“It is through these constructive conversations with our federal counterparts that a legislative framework was established for workforce policy discussions between the CNMI and the US,” Torres wrote. “In the report, the U.S. Department of Homeland Security agreed with our recommendation that [U.S.] Congress should seriously consider options for a more permanent [status] for workers and their families.”
Despite all the support, Torres wrote, he sharply criticized the delegate for still failing to act on the widely supported legislation.
“This report was provided to you [Sablan] with the support of the Obama administration and the federal consultation team. Yet, action on passage of this legislation did not occur,” Torres wrote.
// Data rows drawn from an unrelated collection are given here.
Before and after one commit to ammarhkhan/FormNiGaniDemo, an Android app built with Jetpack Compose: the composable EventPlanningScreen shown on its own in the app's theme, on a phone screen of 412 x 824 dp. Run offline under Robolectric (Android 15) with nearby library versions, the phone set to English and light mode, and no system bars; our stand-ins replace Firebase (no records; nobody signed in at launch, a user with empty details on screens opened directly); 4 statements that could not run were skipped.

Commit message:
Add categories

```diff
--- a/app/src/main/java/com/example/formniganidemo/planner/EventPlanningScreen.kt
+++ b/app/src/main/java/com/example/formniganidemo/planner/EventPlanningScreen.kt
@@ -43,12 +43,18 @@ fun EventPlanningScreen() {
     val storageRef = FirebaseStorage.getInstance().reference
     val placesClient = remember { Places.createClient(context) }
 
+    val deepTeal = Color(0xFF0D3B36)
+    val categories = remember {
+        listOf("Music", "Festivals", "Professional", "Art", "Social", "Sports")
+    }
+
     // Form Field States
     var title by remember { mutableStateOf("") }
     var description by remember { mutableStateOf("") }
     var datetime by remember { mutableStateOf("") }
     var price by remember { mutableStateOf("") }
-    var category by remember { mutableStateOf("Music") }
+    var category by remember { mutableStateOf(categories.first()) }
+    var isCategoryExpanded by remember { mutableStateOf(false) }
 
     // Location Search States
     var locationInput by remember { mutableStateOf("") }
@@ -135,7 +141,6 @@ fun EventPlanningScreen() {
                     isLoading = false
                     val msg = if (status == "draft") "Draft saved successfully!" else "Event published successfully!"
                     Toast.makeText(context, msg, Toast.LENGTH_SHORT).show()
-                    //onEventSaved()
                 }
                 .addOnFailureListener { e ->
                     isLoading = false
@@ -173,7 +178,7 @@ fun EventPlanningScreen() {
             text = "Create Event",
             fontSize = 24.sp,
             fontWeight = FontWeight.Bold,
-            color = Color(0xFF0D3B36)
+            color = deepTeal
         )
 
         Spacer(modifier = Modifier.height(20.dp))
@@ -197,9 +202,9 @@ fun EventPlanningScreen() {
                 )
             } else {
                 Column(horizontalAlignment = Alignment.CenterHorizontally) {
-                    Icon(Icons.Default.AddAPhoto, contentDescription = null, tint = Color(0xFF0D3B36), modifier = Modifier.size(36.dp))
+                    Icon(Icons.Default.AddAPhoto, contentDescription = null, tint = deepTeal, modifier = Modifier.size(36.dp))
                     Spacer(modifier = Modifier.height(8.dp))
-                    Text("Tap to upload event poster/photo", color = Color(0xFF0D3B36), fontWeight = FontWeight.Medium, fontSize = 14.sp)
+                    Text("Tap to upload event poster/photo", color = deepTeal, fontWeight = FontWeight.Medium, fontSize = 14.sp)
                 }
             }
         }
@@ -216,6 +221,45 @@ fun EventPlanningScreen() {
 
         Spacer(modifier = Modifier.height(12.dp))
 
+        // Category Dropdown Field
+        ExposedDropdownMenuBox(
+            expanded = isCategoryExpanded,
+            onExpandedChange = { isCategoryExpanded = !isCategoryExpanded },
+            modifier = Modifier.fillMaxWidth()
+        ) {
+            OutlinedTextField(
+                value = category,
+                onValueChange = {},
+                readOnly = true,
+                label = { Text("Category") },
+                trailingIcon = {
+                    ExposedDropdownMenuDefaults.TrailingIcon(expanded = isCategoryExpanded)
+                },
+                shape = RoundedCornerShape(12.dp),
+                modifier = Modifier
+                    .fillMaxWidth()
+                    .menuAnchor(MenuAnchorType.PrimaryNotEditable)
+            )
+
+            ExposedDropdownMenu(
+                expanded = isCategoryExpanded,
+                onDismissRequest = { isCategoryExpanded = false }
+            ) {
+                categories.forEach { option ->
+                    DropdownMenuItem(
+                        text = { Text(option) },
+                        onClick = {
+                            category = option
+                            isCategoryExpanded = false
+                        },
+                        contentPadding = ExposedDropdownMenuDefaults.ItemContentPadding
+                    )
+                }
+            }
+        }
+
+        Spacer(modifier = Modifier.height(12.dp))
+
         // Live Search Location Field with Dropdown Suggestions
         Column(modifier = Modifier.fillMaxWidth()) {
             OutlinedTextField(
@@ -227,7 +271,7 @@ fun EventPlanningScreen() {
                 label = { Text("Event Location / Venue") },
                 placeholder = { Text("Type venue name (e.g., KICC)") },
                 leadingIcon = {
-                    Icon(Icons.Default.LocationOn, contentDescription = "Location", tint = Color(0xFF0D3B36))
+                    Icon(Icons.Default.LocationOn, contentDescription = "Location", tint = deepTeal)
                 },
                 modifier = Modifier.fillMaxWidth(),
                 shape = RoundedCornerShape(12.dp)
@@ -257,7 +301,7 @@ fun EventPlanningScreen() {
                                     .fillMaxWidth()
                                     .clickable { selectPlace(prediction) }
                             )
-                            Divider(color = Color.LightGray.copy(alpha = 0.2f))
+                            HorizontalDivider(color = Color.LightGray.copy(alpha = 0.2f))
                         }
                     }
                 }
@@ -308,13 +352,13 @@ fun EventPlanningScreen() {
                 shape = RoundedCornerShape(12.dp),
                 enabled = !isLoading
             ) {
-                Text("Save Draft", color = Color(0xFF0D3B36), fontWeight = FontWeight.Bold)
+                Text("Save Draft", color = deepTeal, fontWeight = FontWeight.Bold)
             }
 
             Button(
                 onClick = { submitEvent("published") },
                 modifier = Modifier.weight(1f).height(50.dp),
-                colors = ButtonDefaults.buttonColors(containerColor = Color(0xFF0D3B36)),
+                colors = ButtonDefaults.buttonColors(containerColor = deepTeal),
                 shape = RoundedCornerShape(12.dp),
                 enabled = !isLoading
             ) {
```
“I have been consistent in my belief that improved status is good for the CNMI, both economically and socially, in order to recognize the contributions long-term guest workers have and continue to make in our islands and in effort to prevent the separation of families.”
Sablan, in an Aug. 1, 2018, letter, urged Torres to support his bill, and in a statement from his newsletter dated Aug. 3, 2018, hoped that Torres would “support my new legislation and all our legacy workers and investors.”
“This has been a paramount priority of mine personally and of this administration and with every opportunity I have been given, I have provided my support. However, we still have no legislation that effectively advocates for people who have helped build our Commonwealth, for people who have contributed to this progress, and for people who call these islands home,” wrote Torres in his Aug. 9, 2018 letter, adding that long-term guest workers have been a “part of our community for decades.”
“It was not until this year that we passed meaningful federal legislation in a Republican Congress and a Republican administration that ensures there is a full acknowledgement and protection of our long-term guest workers and their families and additional time for the construction and progress of our islands to continue,” Torres said. “After 10 years of your term in Congress, we passed meaningful federal immigration legislation in 2018.”